    What’s that, like $1.9 billion in commissions not made this year? Someone’s going to have uber in they Tesla between clients.

    • JJ 3 months ago

      Sad part is that realtor commissions are apparently 3% of Canadian GDP. That’s what I call producing value!

  • @xelan_gta 3 months ago

    Great article.
    It’s pretty clear that market is slowing down and not rebounding.
    Add to that record amount of condo coming in 2019 (21,991) , increase from 2018 (16,994) and it becomes clear the upside potential for RE prices is the short term is pretty much nonexistent.
    https://business.financialpost.com/real-estate/toronto-new-home-sales-plunge-as-buyers-balk-at-spiraling-prices

    • JJ 3 months ago

      “The market is out of balance,” said David Wilkes, president and chief executive officer of BILD, an industry group for about 1,500 companies in the Toronto region. “We join other industry groups in calling on the federal government to revisit the stress test and allow a longer amortization period for first-time buyers.”

      Disgusting.

      • @xelan_gta 3 months ago

        That’s how they make money, just ignore that noise:)

      • SUMSKILLZ 3 months ago

        Things would not be so bleak, if firms were able to build subdivisions at the speed we did in 2000. “Setting a record low since Altus started tracking new home data in 2000, there were only 3,831 single-family homes sold in 2018, including detached, linked, and semi-detached houses and townhouses (excluding stacked townhouses), down 50 per cent from 2017 and down 74 per cent from the 10-year average.”

        https://globenewswire.com/news-release/2019/02/01/1709128/0/en/2018-GTA-new-home-sales-drop-to-lowest-mark-in-nearly-20-years.html

        I just don’t buy it. Development costs are just too high to have prices drop to affordable levels by adding supply via rural low density subdivisions. The math does not add up.

      • Canuck550 3 months ago

        Rates will increase and amortization will be extended, the world will continue to function.
        Housing declines will be very slow to non existent, due to this
        Right or Wrong
        Its the way the world works accept and profit form it
        🙂

        • JJ 3 months ago

          We could extend amortization to 50 years – then its like you can rent your property from the bank instead of renting it from someone else…

          • Scott MacKinnon 3 months ago

            I remember reading a long time ago that Japan had second generation mortgages. They also have a lot more people and a lot less land…

        • Smaug 3 months ago

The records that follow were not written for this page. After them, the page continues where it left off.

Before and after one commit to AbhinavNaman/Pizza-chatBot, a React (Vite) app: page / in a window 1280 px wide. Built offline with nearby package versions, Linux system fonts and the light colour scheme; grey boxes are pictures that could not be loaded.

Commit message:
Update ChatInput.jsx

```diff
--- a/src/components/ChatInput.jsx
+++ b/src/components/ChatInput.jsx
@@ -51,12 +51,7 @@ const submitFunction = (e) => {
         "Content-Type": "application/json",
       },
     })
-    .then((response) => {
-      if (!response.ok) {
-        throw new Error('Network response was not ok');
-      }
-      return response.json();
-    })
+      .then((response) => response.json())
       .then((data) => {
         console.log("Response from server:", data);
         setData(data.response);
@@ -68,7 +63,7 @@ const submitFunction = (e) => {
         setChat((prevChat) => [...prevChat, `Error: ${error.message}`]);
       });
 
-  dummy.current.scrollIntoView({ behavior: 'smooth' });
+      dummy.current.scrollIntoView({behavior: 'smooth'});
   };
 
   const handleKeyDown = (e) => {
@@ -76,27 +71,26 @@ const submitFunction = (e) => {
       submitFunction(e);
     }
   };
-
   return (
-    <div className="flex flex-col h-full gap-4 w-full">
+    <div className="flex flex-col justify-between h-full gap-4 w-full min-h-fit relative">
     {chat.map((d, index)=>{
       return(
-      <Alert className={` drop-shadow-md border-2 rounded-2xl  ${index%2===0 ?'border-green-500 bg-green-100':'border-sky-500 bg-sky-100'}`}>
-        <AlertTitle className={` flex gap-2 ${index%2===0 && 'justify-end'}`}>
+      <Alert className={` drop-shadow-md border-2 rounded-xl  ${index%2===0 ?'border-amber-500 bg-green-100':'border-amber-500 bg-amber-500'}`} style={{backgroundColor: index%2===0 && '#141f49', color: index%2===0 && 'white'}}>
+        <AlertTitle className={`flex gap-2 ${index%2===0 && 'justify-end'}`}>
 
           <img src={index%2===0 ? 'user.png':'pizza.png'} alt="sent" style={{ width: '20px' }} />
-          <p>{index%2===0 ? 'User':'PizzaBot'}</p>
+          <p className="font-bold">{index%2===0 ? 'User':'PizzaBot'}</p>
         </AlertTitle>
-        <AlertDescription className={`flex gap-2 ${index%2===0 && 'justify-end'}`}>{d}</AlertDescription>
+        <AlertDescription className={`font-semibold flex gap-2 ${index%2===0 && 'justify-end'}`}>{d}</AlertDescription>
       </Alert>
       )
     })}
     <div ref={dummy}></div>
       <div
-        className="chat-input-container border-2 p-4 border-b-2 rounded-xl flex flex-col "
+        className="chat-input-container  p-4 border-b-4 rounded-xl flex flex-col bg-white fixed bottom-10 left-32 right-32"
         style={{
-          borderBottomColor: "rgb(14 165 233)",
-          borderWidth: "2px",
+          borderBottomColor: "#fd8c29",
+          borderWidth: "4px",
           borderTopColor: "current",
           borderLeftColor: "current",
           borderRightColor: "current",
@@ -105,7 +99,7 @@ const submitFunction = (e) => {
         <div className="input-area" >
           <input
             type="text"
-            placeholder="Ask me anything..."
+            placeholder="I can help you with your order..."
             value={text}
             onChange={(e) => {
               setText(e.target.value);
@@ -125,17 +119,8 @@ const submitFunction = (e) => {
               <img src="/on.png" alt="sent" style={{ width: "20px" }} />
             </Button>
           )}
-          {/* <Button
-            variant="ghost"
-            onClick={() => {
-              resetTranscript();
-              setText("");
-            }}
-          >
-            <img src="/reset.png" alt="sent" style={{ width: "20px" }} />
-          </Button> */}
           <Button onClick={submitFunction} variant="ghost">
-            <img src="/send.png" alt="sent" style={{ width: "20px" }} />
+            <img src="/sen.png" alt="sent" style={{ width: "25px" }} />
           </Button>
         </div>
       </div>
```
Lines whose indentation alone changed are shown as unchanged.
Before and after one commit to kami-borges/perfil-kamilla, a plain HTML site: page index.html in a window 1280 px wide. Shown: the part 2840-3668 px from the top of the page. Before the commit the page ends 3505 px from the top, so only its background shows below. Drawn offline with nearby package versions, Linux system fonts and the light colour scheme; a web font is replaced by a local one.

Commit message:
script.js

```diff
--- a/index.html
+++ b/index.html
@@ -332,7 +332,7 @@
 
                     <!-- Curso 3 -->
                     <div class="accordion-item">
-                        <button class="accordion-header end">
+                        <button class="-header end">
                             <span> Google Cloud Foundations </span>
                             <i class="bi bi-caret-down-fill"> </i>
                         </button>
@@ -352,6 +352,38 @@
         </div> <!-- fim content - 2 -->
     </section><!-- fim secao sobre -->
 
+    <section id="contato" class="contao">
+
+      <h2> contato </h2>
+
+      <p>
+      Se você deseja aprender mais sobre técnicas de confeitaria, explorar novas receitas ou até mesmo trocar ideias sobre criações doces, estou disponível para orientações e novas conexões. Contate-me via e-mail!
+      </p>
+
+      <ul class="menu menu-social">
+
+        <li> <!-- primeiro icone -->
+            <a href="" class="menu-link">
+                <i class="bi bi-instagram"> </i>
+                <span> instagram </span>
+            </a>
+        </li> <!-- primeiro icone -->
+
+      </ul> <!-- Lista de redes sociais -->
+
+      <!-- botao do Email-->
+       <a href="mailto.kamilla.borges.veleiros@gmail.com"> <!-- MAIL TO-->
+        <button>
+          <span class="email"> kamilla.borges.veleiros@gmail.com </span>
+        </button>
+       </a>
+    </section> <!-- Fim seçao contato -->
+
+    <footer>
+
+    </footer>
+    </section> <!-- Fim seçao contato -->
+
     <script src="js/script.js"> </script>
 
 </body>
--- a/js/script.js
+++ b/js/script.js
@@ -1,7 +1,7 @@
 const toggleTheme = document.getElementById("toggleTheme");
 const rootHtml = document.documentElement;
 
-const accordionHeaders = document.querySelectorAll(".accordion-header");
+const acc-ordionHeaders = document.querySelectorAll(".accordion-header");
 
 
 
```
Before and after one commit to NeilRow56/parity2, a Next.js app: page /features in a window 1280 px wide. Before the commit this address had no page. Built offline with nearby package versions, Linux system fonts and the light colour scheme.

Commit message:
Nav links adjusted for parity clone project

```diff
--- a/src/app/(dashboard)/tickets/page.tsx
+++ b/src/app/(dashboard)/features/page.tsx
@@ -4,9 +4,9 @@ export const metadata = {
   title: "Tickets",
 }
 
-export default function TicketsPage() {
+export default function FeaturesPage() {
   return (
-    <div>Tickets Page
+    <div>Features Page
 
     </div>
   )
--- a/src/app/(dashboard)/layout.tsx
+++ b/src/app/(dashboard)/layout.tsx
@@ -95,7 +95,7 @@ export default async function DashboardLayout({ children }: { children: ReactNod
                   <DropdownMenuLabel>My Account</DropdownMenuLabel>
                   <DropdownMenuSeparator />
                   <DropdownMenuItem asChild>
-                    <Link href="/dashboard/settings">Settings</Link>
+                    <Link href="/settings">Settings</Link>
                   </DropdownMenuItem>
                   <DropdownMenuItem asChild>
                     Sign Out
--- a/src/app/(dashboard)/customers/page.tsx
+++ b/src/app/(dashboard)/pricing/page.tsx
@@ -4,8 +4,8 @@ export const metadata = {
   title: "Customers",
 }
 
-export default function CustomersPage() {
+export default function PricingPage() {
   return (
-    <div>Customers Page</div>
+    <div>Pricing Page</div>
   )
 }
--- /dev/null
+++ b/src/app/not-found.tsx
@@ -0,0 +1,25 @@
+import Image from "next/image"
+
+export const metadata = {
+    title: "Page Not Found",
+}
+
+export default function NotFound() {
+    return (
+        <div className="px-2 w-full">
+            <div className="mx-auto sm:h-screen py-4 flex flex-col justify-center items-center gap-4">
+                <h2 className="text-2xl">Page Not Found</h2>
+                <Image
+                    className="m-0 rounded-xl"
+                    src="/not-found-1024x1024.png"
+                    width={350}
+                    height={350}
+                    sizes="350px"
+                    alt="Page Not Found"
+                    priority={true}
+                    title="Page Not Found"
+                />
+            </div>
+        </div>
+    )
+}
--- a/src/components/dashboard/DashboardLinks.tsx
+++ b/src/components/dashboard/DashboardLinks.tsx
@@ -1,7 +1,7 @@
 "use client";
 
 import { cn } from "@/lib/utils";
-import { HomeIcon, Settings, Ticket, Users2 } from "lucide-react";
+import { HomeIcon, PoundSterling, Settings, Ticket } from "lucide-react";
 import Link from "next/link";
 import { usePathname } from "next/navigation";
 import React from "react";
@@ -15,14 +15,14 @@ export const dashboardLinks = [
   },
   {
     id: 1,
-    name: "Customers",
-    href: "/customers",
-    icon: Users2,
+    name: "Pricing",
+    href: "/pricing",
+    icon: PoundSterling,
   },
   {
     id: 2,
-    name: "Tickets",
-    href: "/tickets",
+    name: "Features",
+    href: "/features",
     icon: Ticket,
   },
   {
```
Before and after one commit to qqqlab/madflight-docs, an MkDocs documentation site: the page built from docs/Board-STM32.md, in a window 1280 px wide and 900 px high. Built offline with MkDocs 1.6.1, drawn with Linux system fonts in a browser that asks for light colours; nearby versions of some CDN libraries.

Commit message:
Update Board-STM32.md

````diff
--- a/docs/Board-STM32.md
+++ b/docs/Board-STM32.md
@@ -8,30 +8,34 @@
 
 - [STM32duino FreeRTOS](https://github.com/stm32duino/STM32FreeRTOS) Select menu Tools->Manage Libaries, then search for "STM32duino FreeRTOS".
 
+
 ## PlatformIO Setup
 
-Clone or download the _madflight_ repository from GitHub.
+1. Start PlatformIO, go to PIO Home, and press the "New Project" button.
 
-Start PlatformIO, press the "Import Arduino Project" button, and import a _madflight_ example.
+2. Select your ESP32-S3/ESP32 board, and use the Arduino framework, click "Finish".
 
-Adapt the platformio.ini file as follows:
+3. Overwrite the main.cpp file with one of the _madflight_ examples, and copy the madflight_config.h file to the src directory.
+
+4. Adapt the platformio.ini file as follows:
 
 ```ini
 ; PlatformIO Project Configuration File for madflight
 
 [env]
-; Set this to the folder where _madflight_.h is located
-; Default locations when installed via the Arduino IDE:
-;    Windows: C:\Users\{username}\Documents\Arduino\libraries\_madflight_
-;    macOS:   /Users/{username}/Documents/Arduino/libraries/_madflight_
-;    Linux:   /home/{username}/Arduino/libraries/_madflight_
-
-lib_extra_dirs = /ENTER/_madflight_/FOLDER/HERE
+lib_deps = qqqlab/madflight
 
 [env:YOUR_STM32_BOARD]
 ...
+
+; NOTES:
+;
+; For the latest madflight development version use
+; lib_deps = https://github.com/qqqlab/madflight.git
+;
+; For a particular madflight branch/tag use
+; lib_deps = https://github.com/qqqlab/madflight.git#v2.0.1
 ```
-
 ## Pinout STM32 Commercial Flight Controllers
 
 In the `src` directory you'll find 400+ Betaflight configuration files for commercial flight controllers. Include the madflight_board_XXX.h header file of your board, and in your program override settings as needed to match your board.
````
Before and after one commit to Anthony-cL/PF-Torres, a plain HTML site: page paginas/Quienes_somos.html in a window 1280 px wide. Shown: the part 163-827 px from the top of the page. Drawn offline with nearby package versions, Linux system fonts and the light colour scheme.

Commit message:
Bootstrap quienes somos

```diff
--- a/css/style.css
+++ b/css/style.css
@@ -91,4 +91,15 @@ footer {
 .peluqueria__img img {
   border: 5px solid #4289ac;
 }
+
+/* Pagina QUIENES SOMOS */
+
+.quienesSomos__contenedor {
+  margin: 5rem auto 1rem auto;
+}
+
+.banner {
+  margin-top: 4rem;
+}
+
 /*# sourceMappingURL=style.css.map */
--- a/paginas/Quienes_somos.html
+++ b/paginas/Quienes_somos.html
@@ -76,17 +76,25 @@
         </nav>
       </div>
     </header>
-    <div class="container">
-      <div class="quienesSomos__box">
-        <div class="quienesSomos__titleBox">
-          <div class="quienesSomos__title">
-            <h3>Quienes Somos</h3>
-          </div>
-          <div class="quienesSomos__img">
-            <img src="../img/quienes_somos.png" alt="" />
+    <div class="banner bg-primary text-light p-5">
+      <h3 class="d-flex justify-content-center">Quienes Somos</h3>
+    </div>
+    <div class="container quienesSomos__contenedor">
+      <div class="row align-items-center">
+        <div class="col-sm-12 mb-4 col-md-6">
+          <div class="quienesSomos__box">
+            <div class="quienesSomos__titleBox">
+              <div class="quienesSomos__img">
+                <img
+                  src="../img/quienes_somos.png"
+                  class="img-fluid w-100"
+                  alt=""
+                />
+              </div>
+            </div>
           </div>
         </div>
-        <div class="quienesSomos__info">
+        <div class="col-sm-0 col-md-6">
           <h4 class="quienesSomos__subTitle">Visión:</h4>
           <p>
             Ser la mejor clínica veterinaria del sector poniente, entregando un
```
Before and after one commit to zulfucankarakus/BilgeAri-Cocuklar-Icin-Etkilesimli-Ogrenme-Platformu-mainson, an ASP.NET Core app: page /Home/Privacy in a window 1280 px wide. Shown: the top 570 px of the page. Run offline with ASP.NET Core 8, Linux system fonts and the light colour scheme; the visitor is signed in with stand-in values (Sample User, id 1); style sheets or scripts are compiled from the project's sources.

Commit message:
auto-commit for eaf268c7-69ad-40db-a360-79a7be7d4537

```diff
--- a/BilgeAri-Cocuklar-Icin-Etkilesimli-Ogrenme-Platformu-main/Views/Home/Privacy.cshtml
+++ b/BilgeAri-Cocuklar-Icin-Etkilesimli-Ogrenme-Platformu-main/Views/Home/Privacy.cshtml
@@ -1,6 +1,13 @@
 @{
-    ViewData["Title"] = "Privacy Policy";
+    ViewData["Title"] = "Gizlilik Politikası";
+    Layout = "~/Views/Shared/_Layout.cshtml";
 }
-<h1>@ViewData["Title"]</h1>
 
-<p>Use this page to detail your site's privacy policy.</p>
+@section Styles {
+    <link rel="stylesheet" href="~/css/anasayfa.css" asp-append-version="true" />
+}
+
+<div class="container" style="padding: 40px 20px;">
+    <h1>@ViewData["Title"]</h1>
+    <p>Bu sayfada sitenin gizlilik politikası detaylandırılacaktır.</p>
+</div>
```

          Low rates and 30 year amorts didn’t protect the US from a massive housing bust. Long amorts and interest-only loans (so-called “endowment mortgages”) did not protect Ireland from a crash. Yet extended amorts will somehow magically prevent Canada’s housing market from ever correcting. It’s different here. Just accept it.

    • Greg 3 months ago

      I hope you are right – sold my downtown Toronto condo in October 2018 – renting now ! Hopefully we crash more than 10% – need that to cover my Commissions, Legal, Moving and Land Transfer Costs.

  • @xelan_gta 3 months ago

    This may be interested to existing and future Airbnb investors in Toronto.
    Looks like regulation is coming so position your investments accordingly.
    https://mobile.twitter.com/joe_cressy/status/1091055603131314176

    • Bluetheimpala 3 months ago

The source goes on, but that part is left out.